I did have some gripes with this Coupe, but then again, doesn’t even the most perfect girl have her flaws? When the proprietary Hyundai iPod cable (required) is plugged in, the little cubby to put your mobile device cannot be closed. When open, it takes away from the striking lines of the dashboard. The Hyundai corporate navigation system does not allow addresses to manually be input while the car is in motion. I realize many manufacturers do this, but it means that if lost on a foreign highway, my passenger cannot fiddle with the system. It can become cumbersome to have to pull off the highway just for this reason. In the car’s defense, using voice control does allow you to enter destinations while driving, but it will take so long you may as well not bother. Lastly, for a car that sounds this unbelievable, the fake vents on the hood are a bit offensive. I mean, if they aren’t functional, why bother with them at all?

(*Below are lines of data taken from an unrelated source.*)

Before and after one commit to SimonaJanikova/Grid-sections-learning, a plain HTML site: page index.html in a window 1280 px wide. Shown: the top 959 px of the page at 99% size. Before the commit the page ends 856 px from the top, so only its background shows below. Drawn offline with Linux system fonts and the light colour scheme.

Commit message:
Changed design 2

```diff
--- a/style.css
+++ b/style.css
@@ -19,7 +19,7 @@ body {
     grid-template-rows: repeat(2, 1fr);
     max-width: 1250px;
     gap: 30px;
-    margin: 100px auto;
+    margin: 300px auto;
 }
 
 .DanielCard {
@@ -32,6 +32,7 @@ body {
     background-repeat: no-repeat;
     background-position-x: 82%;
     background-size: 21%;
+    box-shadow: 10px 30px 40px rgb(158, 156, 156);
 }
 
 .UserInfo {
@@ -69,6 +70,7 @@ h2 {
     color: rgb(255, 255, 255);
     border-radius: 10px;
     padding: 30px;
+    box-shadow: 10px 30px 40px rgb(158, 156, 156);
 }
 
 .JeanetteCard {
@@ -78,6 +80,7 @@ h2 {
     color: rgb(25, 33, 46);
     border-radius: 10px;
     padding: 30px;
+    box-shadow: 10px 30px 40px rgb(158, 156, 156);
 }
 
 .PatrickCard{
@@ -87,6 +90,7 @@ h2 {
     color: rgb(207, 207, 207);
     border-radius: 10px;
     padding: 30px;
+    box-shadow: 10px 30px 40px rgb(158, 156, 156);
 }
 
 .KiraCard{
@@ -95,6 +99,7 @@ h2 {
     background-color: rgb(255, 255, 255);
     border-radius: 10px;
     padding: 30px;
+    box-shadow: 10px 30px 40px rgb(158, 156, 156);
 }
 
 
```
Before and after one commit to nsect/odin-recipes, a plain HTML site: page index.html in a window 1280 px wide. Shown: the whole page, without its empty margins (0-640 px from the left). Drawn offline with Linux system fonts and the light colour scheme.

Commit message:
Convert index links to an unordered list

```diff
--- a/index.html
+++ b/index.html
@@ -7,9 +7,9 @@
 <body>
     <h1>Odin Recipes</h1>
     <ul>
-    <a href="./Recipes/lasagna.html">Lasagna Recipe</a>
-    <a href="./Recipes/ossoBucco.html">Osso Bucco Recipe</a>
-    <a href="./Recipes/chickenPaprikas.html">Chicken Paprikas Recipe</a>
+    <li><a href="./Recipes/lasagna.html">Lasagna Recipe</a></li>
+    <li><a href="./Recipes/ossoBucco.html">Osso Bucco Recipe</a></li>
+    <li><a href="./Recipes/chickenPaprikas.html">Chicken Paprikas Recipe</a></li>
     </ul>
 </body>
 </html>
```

Hyundai’s strategy of offering cars in competitive packages as opposed to selling individual options is something that works well for me. I like the no-nonsense aspect of car buying, and I like having toys. I love the fact that a manual transmission is available on the top trim level, and that any cost-cutting measures are hidden away. Most of all, I like that this car appears just as at home on the long highway hauls as a grand tourer as it does tearing up the pavement on the track. Jenny was once the new kid on the block the bullies liked to pick on, but now her enemies better start cowering in fear.
2013 Hyundai Genesis Coupe 3.8 GT Gallery